*** Extracted information

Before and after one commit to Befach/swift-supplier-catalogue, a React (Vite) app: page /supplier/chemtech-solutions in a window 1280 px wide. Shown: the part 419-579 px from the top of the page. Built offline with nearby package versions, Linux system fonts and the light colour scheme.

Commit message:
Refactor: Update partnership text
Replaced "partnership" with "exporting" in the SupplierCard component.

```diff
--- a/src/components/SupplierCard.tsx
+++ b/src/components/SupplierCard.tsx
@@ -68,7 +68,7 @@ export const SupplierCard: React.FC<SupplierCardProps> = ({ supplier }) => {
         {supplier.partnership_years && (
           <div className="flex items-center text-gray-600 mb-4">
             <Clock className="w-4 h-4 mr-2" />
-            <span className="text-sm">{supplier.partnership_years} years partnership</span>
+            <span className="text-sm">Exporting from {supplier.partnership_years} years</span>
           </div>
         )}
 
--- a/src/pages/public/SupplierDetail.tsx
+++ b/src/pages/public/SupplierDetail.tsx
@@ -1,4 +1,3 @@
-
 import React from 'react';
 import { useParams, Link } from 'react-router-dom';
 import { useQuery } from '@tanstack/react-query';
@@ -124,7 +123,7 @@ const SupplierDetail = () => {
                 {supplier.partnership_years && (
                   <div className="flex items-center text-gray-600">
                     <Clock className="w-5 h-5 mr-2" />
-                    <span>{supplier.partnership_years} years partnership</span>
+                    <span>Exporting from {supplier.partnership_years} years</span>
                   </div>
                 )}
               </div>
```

******

Please output each record exactly as it appears above.

▸ Response to this task
Before and after one commit to Befach/swift-supplier-catalogue, a React (Vite) app: page /supplier/chemtech-solutions in a window 1280 px wide. Shown: the part 419-579 px from the top of the page. Built offline with nearby package versions, Linux system fonts and the light colour scheme.

Commit message:
Refactor: Update partnership text
Replaced "partnership" with "exporting" in the SupplierCard component.

```diff
--- a/src/components/SupplierCard.tsx
+++ b/src/components/SupplierCard.tsx
@@ -68,7 +68,7 @@ export const SupplierCard: React.FC<SupplierCardProps> = ({ supplier }) => {
         {supplier.partnership_years && (
           <div className="flex items-center text-gray-600 mb-4">
             <Clock className="w-4 h-4 mr-2" />
-            <span className="text-sm">{supplier.partnership_years} years partnership</span>
+            <span className="text-sm">Exporting from {supplier.partnership_years} years</span>
           </div>
         )}
 
--- a/src/pages/public/SupplierDetail.tsx
+++ b/src/pages/public/SupplierDetail.tsx
@@ -1,4 +1,3 @@
-
 import React from 'react';
 import { useParams, Link } from 'react-router-dom';
 import { useQuery } from '@tanstack/react-query';
@@ -124,7 +123,7 @@ const SupplierDetail = () => {
                 {supplier.partnership_years && (
                   <div className="flex items-center text-gray-600">
                     <Clock className="w-5 h-5 mr-2" />
-                    <span>{supplier.partnership_years} years partnership</span>
+                    <span>Exporting from {supplier.partnership_years} years</span>
                   </div>
                 )}
               </div>
```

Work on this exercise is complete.